Edgar Ray Killen, a former Ku Klux Klan leader who was in prison for his conviction in the 1964 ‘Mississippi Burning’ slayings of three civil rights workers, has died. He was 92 and at the time of his death was reportedly in prison.
Mississippi’s corrections department said that the man who was behind the slaying of three human rights workers, including, James Chaney, Michael Schwerner and Andrew Goodman died in jail. He was a preacher and worked as sawmill operator.
Edgar Ray Killen was convicted at the age of 80 when a Neshoba County jury convicted him in 2005 of three counts of manslaughter. The court sentenced him to 60 years in prison. His conviction came rather very late. It happened only after 41 years when the three people were ambushed and killed. Official accounts suggest that the bodies of the three victims were discovered buried in a red-clay dam in rural Neshoba County.
It was the ruthless killing of the three people that helped pass the landmark Civil Rights Act of 1964 and were dramatized in the 1988 movie “Mississippi Burning.”
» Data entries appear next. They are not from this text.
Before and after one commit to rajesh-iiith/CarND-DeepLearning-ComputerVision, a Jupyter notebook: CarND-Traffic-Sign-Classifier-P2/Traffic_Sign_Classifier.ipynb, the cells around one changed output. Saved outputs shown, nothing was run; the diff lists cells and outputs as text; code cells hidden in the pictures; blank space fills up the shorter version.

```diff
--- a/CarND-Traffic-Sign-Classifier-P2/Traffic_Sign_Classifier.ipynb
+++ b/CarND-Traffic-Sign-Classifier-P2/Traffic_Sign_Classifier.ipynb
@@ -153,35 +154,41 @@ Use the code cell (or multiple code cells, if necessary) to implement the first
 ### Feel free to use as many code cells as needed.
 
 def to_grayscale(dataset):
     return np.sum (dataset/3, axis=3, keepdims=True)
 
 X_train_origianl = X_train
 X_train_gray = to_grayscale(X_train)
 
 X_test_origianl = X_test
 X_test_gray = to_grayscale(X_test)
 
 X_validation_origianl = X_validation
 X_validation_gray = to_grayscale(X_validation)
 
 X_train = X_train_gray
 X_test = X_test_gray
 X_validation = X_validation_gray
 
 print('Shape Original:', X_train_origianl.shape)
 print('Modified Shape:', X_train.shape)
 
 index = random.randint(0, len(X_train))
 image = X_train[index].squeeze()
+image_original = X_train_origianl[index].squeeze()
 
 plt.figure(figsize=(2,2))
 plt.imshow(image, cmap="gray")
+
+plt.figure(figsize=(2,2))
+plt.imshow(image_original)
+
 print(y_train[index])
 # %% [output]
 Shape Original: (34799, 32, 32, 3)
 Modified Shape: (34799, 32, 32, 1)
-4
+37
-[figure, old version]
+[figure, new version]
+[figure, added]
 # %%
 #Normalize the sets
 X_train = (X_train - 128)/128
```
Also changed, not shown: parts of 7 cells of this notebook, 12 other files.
Edgar Ray Killen was born on 17th January 1925. The man was proved guilty in state court of three counts of manslaughter on June 21, 2005, more than forty years after the gruesome crime. Investigation in the case proved that Killen, along with Cecil Price, then deputy sheriff of Neshoba County, was found to have assembled a group of armed men who conspired against, pursued, and killed the three civil rights workers. Samuel Bowers, who served as the Grand Wizard of the local White Knights of the Ku Klux Klan and had ordered the murders to take place, acknowledged that Killen was “the main instigator.” At the time of the murder there was no effort to pursue the case and find out the guilty.